The answer: Money.

After a storm that knocked out electricity to 2 million customers, regulators took a look at what it would cost to bury the overhead power lines. The state Utilities Commission concluded the project would be "prohibitively expensive."

"Such an undertaking would cost approximately $41 billion, nearly six times the net book value of the utilities' current distribution assets, and would require approximately 25 years to complete," the report states. Customers' rates would have to more than double to pay for the project, the commission' staff found.

It's not the snow, it's the ice

And underground power lines "are not without their disadvantages," they concluded. While more reliable "under normal weather conditions," they take almost 60% longer to fix when something does happen to them.

Underground power lines make up about 18% of U.S. transmission lines. Nearly all new residential and commercial developments have underground electric service. But it noted that underground power lines cost five to 10 times more than overhead wires, don't last as long and cost more to replace.

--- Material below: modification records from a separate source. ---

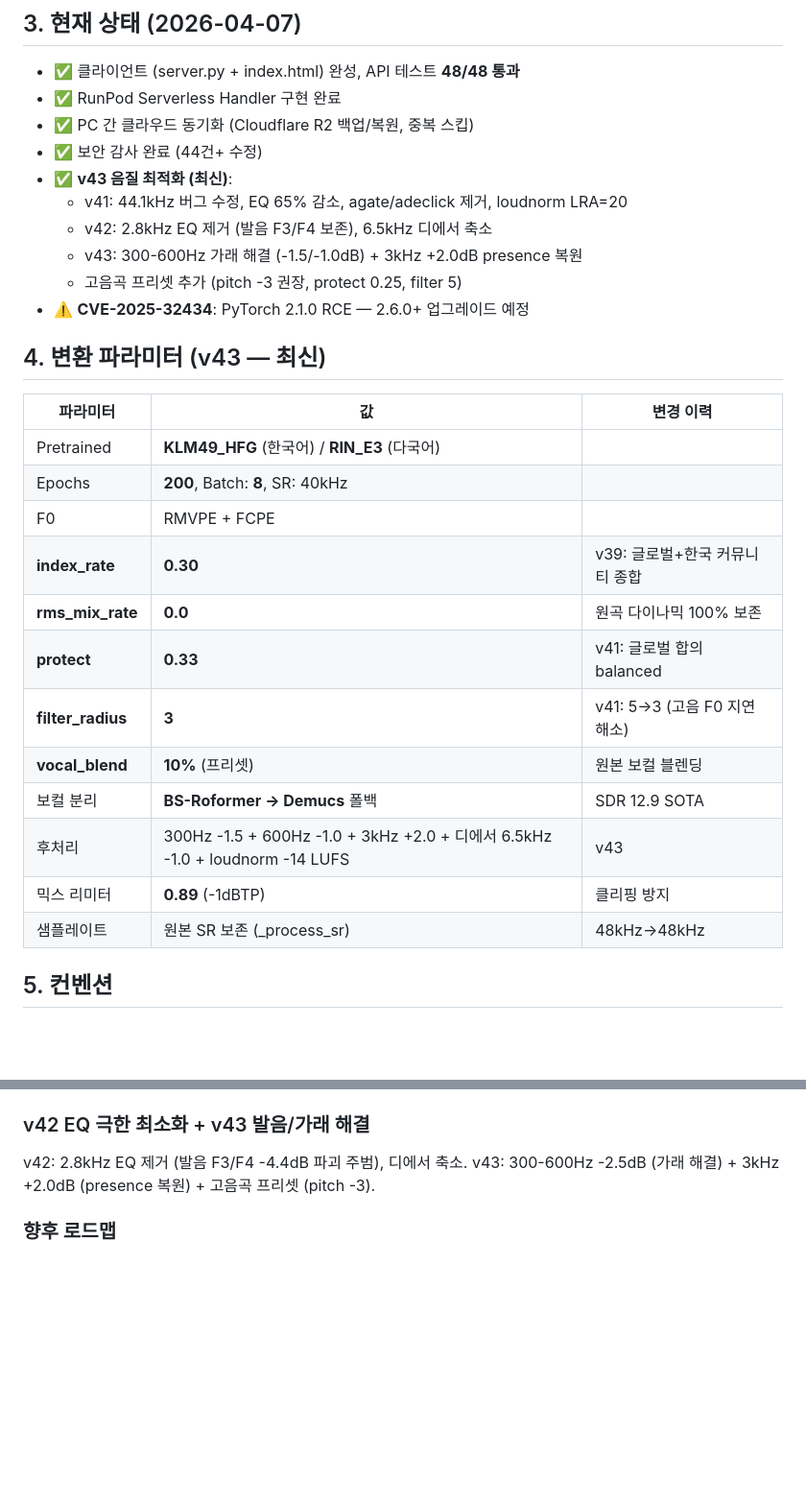
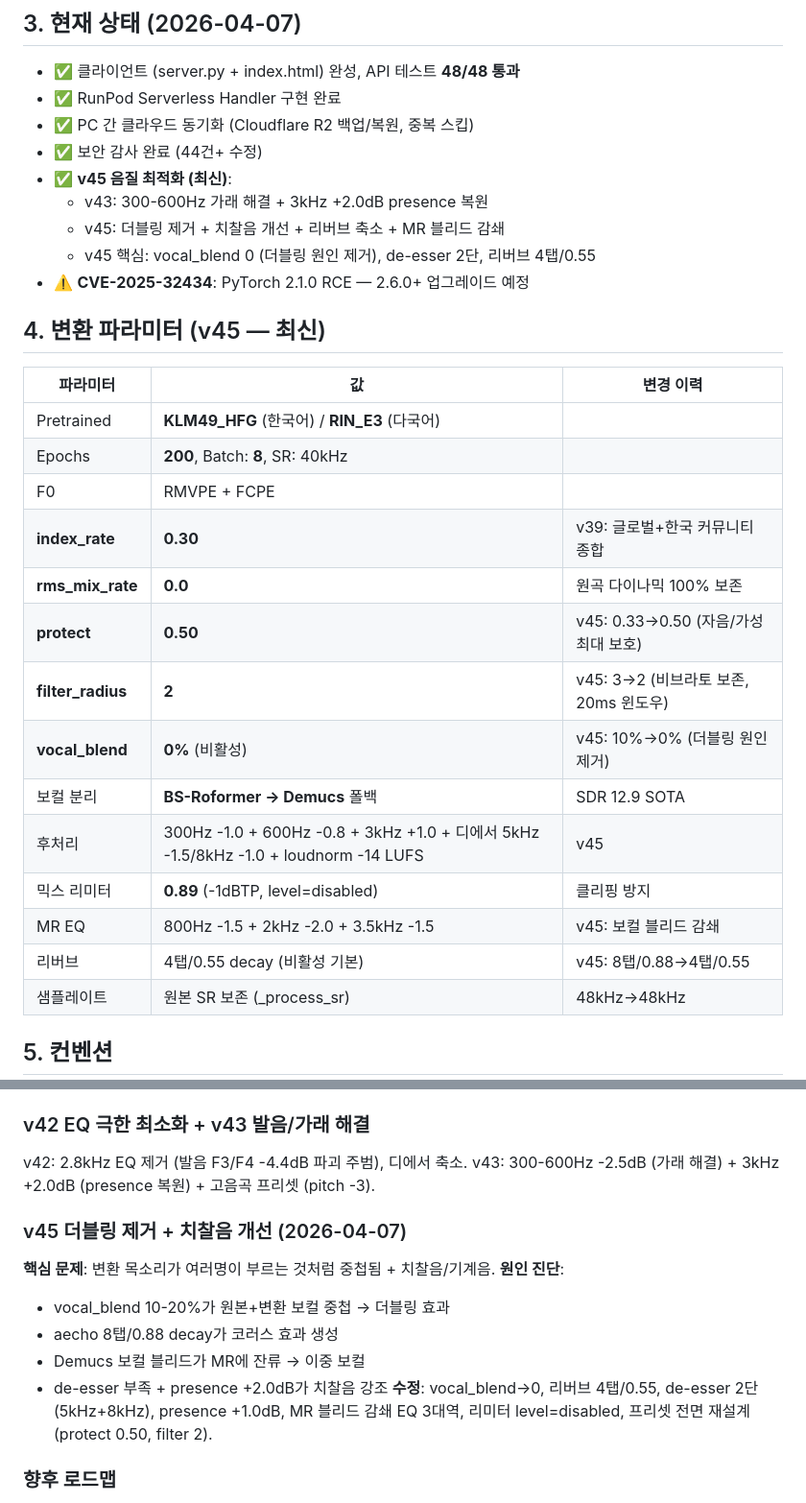
Before and after one commit to sonjeongwons/ai_record_studio, a Markdown page: CLAUDE.md, 2 parts joined by grey strips. Shown at 96% size. GitHub-like rendering; blank space fills up the shorter version.

Commit message:
docs: CLAUDE.md v45 현행화 — 더블링 제거/치찰음 개선 파라미터 반영
Co-Authored-By: Claude Opus 4.6 (1M context) <noreply@anthropic.com>

```diff
--- a/CLAUDE.md
+++ b/CLAUDE.md
@@ -37,14 +37,13 @@
 - ✅ RunPod Serverless Handler 구현 완료
 - ✅ PC 간 클라우드 동기화 (Cloudflare R2 백업/복원, 중복 스킵)
 - ✅ 보안 감사 완료 (44건+ 수정)
-- ✅ **v43 음질 최적화 (최신)**:
-  - v41: 44.1kHz 버그 수정, EQ 65% 감소, agate/adeclick 제거, loudnorm LRA=20
-  - v42: 2.8kHz EQ 제거 (발음 F3/F4 보존), 6.5kHz 디에서 축소
-  - v43: 300-600Hz 가래 해결 (-1.5/-1.0dB) + 3kHz +2.0dB presence 복원
-  - 고음곡 프리셋 추가 (pitch -3 권장, protect 0.25, filter 5)
+- ✅ **v45 음질 최적화 (최신)**:
+  - v43: 300-600Hz 가래 해결 + 3kHz +2.0dB presence 복원
+  - v45: 더블링 제거 + 치찰음 개선 + 리버브 축소 + MR 블리드 감쇄
+  - v45 핵심: vocal_blend 0 (더블링 원인 제거), de-esser 2단, 리버브 4탭/0.55
 - ⚠️ **CVE-2025-32434**: PyTorch 2.1.0 RCE — 2.6.0+ 업그레이드 예정
 
-## 4. 변환 파라미터 (v43 — 최신)
+## 4. 변환 파라미터 (v45 — 최신)
 
 | 파라미터 | 값 | 변경 이력 |
 |----------|-----|-----------|
@@ -53,12 +52,14 @@
 | F0 | RMVPE + FCPE | |
 | **index_rate** | **0.30** | v39: 글로벌+한국 커뮤니티 종합 |
 | **rms_mix_rate** | **0.0** | 원곡 다이나믹 100% 보존 |
-| **protect** | **0.33** | v41: 글로벌 합의 balanced |
-| **filter_radius** | **3** | v41: 5→3 (고음 F0 지연 해소) |
-| **vocal_blend** | **10%** (프리셋) | 원본 보컬 블렌딩 |
+| **protect** | **0.50** | v45: 0.33→0.50 (자음/가성 최대 보호) |
+| **filter_radius** | **2** | v45: 3→2 (비브라토 보존, 20ms 윈도우) |
+| **vocal_blend** | **0%** (비활성) | v45: 10%→0% (더블링 원인 제거) |
 | 보컬 분리 | **BS-Roformer → Demucs** 폴백 | SDR 12.9 SOTA |
-| 후처리 | 300Hz -1.5 + 600Hz -1.0 + 3kHz +2.0 + 디에서 6.5kHz -1.0 + loudnorm -14 LUFS | v43 |
-| 믹스 리미터 | **0.89** (-1dBTP) | 클리핑 방지 |
+| 후처리 | 300Hz -1.0 + 600Hz -0.8 + 3kHz +1.0 + 디에서 5kHz -1.5/8kHz -1.0 + loudnorm -14 LUFS | v45 |
+| 믹스 리미터 | **0.89** (-1dBTP, level=disabled) | 클리핑 방지 |
+| MR EQ | 800Hz -1.5 + 2kHz -2.0 + 3.5kHz -1.5 | v45: 보컬 블리드 감쇄 |
+| 리버브 | 4탭/0.55 decay (비활성 기본) | v45: 8탭/0.88→4탭/0.55 |
 | 샘플레이트 | 원본 SR 보존 (_process_sr) | 48kHz→48kHz |
 
 ## 5. 컨벤션
@@ -136,6 +137,17 @@ filter_radius 5→3, protect 0.35→0.33, 믹스 리미터 0.89 (-1dBTP).
 ### v42 EQ 극한 최소화 + v43 발음/가래 해결
 v42: 2.8kHz EQ 제거 (발음 F3/F4 -4.4dB 파괴 주범), 디에서 축소.
 v43: 300-600Hz -2.5dB (가래 해결) + 3kHz +2.0dB (presence 복원) + 고음곡 프리셋 (pitch -3).
+
+### v45 더블링 제거 + 치찰음 개선 (2026-04-07)
+**핵심 문제**: 변환 목소리가 여러명이 부르는 것처럼 중첩됨 + 치찰음/기계음.
+**원인 진단**:
+  - vocal_blend 10-20%가 원본+변환 보컬 중첩 → 더블링 효과
+  - aecho 8탭/0.88 decay가 코러스 효과 생성
+  - Demucs 보컬 블리드가 MR에 잔류 → 이중 보컬
+  - de-esser 부족 + presence +2.0dB가 치찰음 강조
+**수정**: vocal_blend→0, 리버브 4탭/0.55, de-esser 2단(5kHz+8kHz),
+  presence +1.0dB, MR 블리드 감쇄 EQ 3대역, 리미터 level=disabled,
+  프리셋 전면 재설계 (protect 0.50, filter 2).
 
 ### 향후 로드맵
 - PyTorch 2.6.0+ 업그레이드 (CVE 대응)
```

"Buried power lines are protected from the wind, ice and tree damage that are common causes of outages, and so suffer fewer weather or vegetation-related outages," it concluded. "But buried lines are more vulnerable to flooding, and can still fail due to equipment issues or lightning."